I don’t know if we got the inspiration from the Spanish but the word ensalada was borrowed from them. The greens we use, however, are far from the lettuce people use today. We use what’s commonly available in our own backyards making them cheap to make. A basic Filipino salad is composed of one kind of green vegetable mixed with tomatoes and onions. Dressings vary as well, from the use of bagoong (shrimp/fish paste) to vinegar. Here are some of the most common local salads:
TALBOS NG KAMOTE
Kamote or sweet potato is widely common in the country. It’s easy to grow and much easier to maintain, which makes it a good source of food. Filipinos use the plant’s tops in the salad. These are handpicked, cleaned, then boiled. Then it is mixed with slices of onions and vegetables. The dressing is just fish paste heated in oil or sauteed shrimp paste.
Lato or arosep is a kind of seaweed that is common in Philippine waters. Also called sea grapes, it resembles small grapes but the plump “fruits” only contain water. The seaweed is best eaten fresh and usually mixed with tomatoes and onions. Dressing is either vinegar or fish paste.

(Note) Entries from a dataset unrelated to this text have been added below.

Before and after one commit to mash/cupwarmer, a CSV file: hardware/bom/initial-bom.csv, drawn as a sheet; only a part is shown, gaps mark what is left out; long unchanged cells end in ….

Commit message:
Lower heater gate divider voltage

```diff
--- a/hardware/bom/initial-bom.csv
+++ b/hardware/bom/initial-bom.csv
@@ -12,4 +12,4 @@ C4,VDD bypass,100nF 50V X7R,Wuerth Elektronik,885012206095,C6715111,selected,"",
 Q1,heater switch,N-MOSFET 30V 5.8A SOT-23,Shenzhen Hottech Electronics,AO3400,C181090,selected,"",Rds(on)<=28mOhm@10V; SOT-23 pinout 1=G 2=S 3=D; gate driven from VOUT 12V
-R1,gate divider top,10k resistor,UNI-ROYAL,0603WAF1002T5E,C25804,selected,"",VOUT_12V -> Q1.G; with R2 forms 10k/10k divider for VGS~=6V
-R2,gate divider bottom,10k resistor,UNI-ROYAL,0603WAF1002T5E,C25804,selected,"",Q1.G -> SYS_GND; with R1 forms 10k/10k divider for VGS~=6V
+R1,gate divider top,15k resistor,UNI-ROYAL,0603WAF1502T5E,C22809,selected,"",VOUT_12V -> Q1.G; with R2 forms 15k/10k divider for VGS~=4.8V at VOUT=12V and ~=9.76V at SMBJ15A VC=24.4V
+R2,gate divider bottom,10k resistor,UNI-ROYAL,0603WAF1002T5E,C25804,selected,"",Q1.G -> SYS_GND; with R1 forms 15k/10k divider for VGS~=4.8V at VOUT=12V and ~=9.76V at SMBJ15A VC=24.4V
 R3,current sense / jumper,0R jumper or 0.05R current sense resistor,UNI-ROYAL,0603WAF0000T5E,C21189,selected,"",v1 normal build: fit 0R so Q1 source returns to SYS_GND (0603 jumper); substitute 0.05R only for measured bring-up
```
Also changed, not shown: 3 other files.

This is my personal favorite. I love pako salad. I first had this in Ilocos and have craved for it ever since. Pako or fiddlehead fern is usually harvested in Philippine rainforests and is rich in potassium, vitamins A and C. These furled fronds are also used in other parts of the world. In the Philippines, it is blanched first then mixed with tomatoes, onions, and topped with slices of salted egg. It is tossed in a vinegar dressing—vinegar, sugar, and ground black pepper mixture.
HILAW NA MANGGA
This is probably the most favorite among all Pinoy salads. This is the only salad that uses a fruit as its main ingredient—green mangoes. Mangoes are widely common in the Philippines. In fact, we produce the sweetest mangoes in the world. But unripe mangoes are very sour, although may be eaten alone with shrimp paste or salt. The salad tosses the mango with tomatoes, onions, and a very salty shrimp paste. Best paired with grilled meat.
Talong or eggplant is another common vegetable in the country. This salad requires roasting of the eggplant over direct fire or hot charcoal. This burns the skin of the vegetable and softens its flesh. Peel the burnt skin and spread out the flesh of several eggplants on a plate. Then sprinkle chopped tomatoes and onions and serve shrimp paste on the side.
This salad is good if done right. Mustasa is mustard greens and it has a pungent and strong peppery flavor if eaten fresh. The key here is soaking the leaves in a saline solution or simply washing them and adding salt then squeezing them to get rid of the strong taste. It’s also key to let it sit in the vinegar dressing for a few minutes before serving. Other ingredients in a typical mustasa salad is like pako‘s—tomato, onion, and salted egg.
Did I miss any Pinoy salad? What is your favorite?